Since this is another comic, I guess that I should spend some time taking about the artwork. I hadn’t heard of Rodriguez before now, but I would be happy to see more of his work following this. It’s perhaps not the prettiest of artwork, but it’s great at evoking atmosphere and character personality, so it does fit the tone of the writing really well. He really doesn’t shy away from the blood and gore either, which works with this kind of horror. Sometimes horror works better without visible gore, but this is not one of those instances, so it was good to see that the visuals haven’t compromised that way.
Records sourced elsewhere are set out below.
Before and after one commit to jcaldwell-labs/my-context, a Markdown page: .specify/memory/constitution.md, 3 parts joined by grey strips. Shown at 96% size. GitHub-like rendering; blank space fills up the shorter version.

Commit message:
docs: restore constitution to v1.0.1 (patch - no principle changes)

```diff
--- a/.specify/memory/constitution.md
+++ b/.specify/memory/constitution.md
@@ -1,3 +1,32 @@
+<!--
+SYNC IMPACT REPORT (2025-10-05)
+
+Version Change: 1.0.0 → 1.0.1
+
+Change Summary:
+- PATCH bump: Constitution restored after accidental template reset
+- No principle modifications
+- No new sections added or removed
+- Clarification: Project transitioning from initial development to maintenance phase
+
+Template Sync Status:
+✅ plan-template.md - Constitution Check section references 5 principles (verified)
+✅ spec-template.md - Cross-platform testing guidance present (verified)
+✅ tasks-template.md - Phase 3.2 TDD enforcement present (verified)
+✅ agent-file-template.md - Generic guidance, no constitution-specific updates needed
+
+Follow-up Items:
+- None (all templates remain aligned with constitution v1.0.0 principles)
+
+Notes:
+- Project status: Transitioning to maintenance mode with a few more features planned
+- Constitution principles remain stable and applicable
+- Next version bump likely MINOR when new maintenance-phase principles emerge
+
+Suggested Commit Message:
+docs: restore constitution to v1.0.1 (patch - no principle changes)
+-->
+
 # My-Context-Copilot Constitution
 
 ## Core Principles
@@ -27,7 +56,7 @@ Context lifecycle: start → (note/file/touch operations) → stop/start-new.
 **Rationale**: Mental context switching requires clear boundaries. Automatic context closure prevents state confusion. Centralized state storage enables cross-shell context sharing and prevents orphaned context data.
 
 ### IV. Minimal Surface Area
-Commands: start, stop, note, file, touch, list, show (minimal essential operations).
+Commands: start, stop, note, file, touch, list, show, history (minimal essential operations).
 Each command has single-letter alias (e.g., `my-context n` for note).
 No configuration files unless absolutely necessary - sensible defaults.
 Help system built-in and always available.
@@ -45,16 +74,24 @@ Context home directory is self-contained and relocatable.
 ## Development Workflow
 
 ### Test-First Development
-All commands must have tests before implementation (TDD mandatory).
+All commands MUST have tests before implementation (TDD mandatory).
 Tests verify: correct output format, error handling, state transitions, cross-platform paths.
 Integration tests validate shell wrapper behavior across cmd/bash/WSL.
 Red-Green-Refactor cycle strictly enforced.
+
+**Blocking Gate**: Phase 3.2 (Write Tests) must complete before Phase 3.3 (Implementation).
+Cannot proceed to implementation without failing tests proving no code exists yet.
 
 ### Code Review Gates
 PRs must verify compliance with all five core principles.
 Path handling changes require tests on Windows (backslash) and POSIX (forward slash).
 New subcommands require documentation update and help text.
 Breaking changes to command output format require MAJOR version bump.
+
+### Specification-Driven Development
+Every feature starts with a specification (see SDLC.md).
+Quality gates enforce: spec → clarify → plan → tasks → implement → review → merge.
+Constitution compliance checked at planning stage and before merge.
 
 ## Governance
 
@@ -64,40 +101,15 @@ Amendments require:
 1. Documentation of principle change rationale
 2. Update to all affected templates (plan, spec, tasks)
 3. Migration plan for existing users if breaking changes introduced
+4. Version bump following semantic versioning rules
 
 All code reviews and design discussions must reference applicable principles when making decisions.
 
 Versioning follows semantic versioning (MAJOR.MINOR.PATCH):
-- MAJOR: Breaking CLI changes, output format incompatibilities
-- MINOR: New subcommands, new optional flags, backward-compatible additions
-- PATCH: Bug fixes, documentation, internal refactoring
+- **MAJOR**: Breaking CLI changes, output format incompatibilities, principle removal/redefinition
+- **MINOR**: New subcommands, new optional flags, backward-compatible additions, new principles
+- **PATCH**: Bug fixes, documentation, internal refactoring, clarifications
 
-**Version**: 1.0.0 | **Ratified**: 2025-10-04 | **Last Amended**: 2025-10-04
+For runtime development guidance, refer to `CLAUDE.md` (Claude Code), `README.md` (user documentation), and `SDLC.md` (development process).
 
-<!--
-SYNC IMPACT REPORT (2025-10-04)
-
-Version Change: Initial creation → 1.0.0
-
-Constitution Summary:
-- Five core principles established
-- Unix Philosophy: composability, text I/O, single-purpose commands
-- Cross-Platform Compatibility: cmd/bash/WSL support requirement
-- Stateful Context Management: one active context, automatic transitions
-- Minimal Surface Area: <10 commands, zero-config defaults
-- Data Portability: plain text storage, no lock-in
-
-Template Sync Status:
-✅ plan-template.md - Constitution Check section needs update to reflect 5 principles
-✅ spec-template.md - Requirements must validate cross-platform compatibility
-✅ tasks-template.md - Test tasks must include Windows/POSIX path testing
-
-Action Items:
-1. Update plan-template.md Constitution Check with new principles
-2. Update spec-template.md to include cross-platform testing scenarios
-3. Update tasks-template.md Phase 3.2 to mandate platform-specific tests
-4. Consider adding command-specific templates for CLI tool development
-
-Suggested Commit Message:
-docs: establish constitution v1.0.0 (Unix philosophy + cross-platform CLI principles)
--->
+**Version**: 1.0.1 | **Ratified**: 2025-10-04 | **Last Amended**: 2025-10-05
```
More of a slow burner than I was initially expecting, but it really works to set up appealing protagonists who I am genuinely concerned for. It doesn’t compromise on the gore, so if you’re squeamish you may want to come prepared. It’s definitely set up a series that I am eager to continue reading. 4.5/5
Next review: The Three Musketeers by Alexandre Dumas